● **EXERCISE DIRECTIONS**: Pictures excluded, copy all of the data below exactly.

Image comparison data
◇ ◇ ◇ ◇ ◇
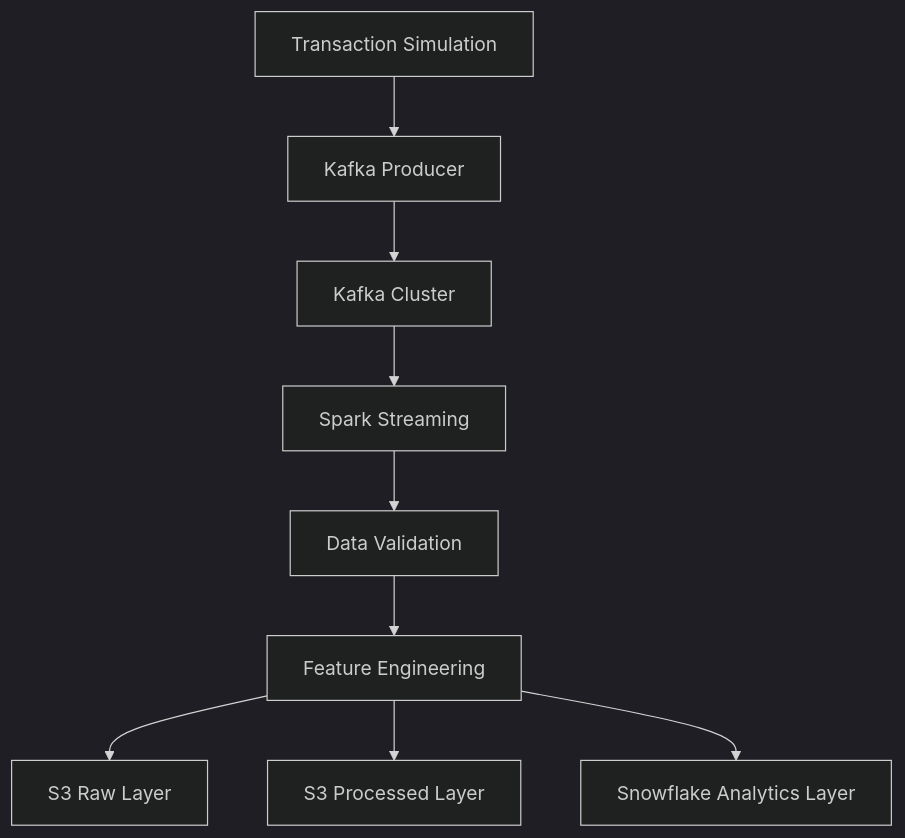
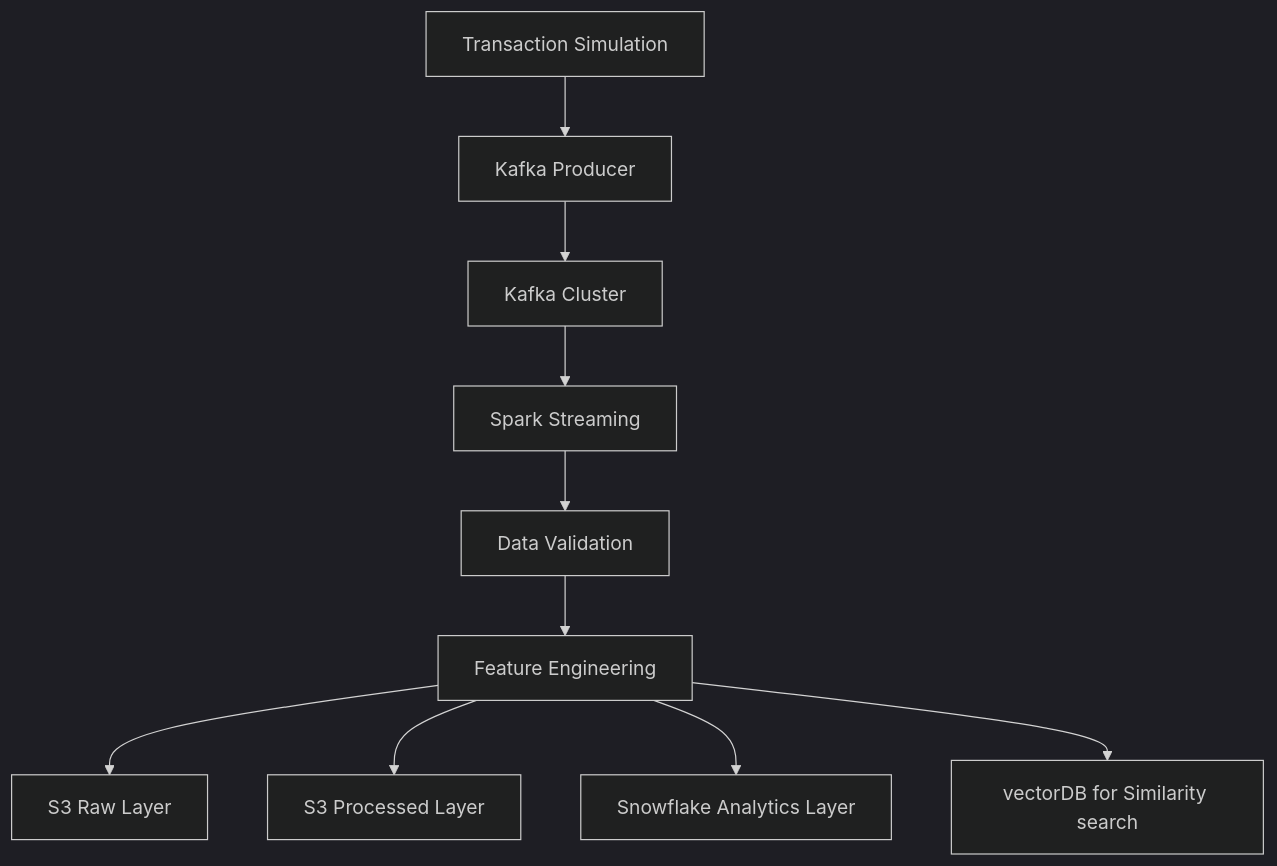
One commit to Kowshik0811/fraud-data-platform changed the second of 3 diagrams in README.md. Above: the diagram before and after it, drawn with Mermaid (dark theme). The commit also changed other lines of this file, not shown here.

````diff
--- a/README.md
+++ b/README.md
@@ -36,12 +38,13 @@
 ```mermaid
 flowchart TD
 
 A[Transaction Simulation] --> B[Kafka Producer]
 B --> C[Kafka Cluster]
 C --> D[Spark Streaming]
 D --> E[Data Validation]
 E --> F[Feature Engineering]
 F --> G[S3 Raw Layer]
 F --> H[S3 Processed Layer]
 F --> I[Snowflake Analytics Layer]
+F --> J[vectorDB for Similarity search]
 ```
````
◇ ◇ ◇ ◇ ◇
● **TASK ANSWER**:
One commit to Kowshik0811/fraud-data-platform changed the second of 3 diagrams in README.md. Above: the diagram before and after it, drawn with Mermaid (dark theme). The commit also changed other lines of this file, not shown here.

````diff
--- a/README.md
+++ b/README.md
@@ -36,12 +38,13 @@
 ```mermaid
 flowchart TD
 
 A[Transaction Simulation] --> B[Kafka Producer]
 B --> C[Kafka Cluster]
 C --> D[Spark Streaming]
 D --> E[Data Validation]
 E --> F[Feature Engineering]
 F --> G[S3 Raw Layer]
 F --> H[S3 Processed Layer]
 F --> I[Snowflake Analytics Layer]
+F --> J[vectorDB for Similarity search]
 ```
````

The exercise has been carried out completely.